_WHAT YOU SHOULD DO_:
Among the lines of the data below, count those that hold the word "Terminal". Answer with the number alone.

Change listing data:
______________________________

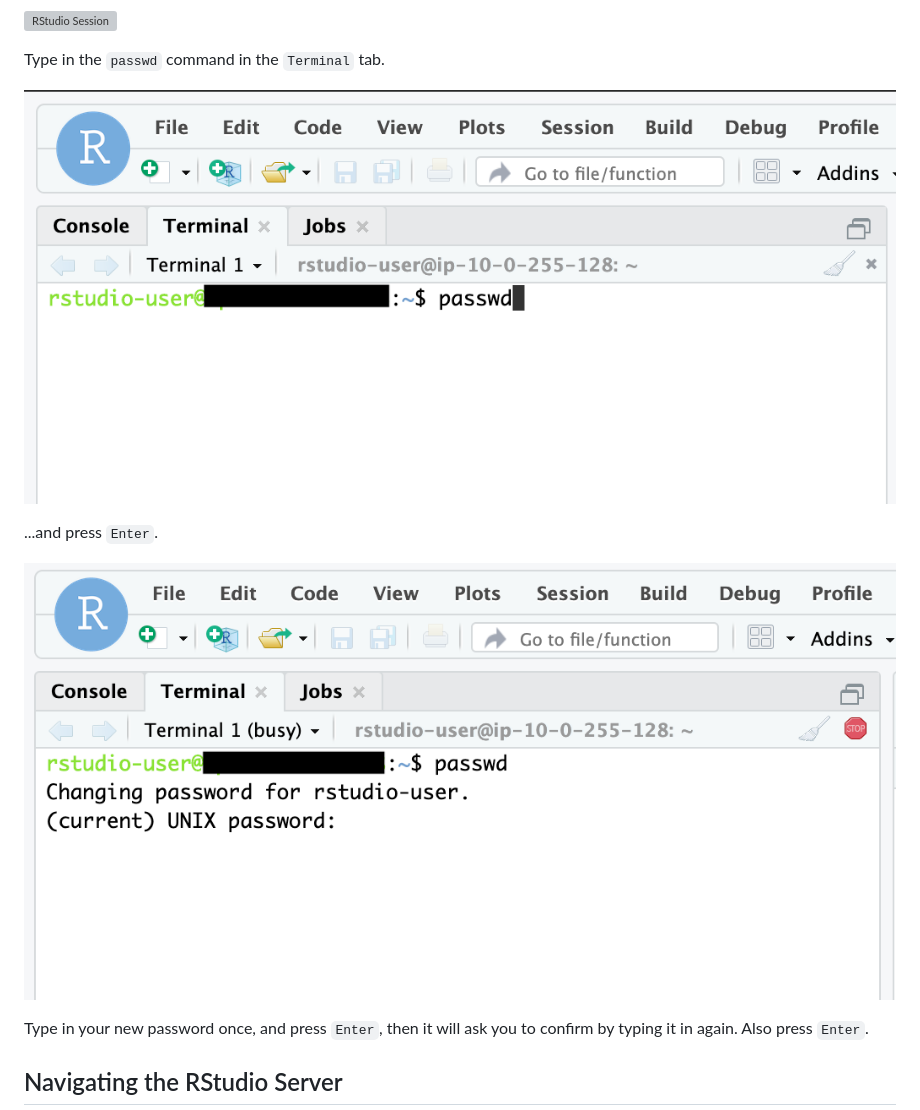
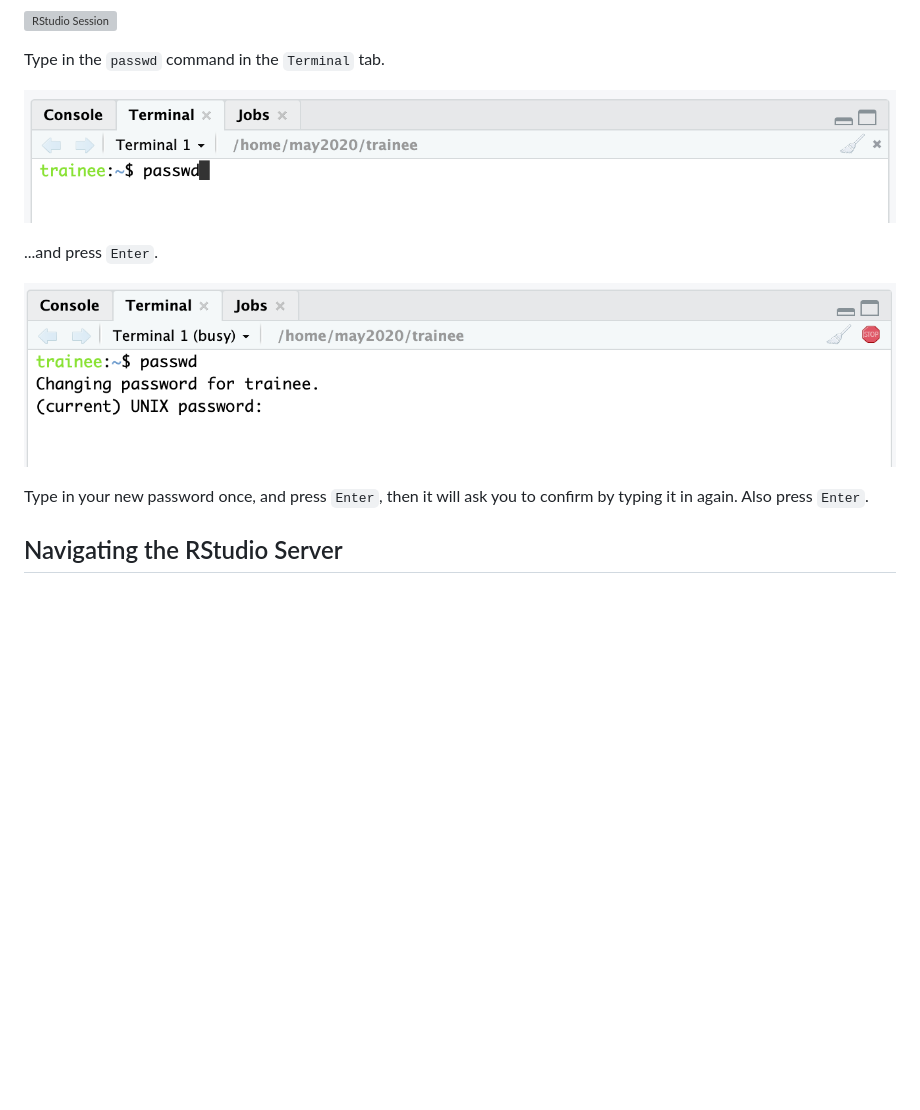
Before and after one commit to AlexsLemonade/training-modules, a Markdown page: virtual-setup/rstudio-login.md, the part around the change. Rendered like a GitHub page; pictures changed too: virtual-setup/screenshots/rstudio-change-password-2.png (deleted), virtual-setup/screenshots/rstudio-change-password.png (deleted), virtual-setup/screenshots/rstudio-password-change-1.png (added); blank space fills up the shorter version; grey boxes are pictures that could not be loaded.

Commit message:
Update password change screenshots

```diff
--- a/virtual-setup/rstudio-login.md
+++ b/virtual-setup/rstudio-login.md
@@ -13,11 +13,11 @@ Click on the `Terminal` tab.
 
 Type in the `passwd` command in the `Terminal` tab.
 
-![RStudio change password](screenshots/rstudio-change-password.png)
+![RStudio change password](screenshots/rstudio-password-change-1.png)
 
 ...and press `Enter`.
 
-![RStudio change password](screenshots/rstudio-change-password-2.png)
+![RStudio change password](screenshots/rstudio-password-change-2.png)
 
 Type in your new password once, and press `Enter`, then it will ask you to confirm by typing it in again.
 Also press `Enter`.
```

______________________________

_WRITTEN REPLY_:
2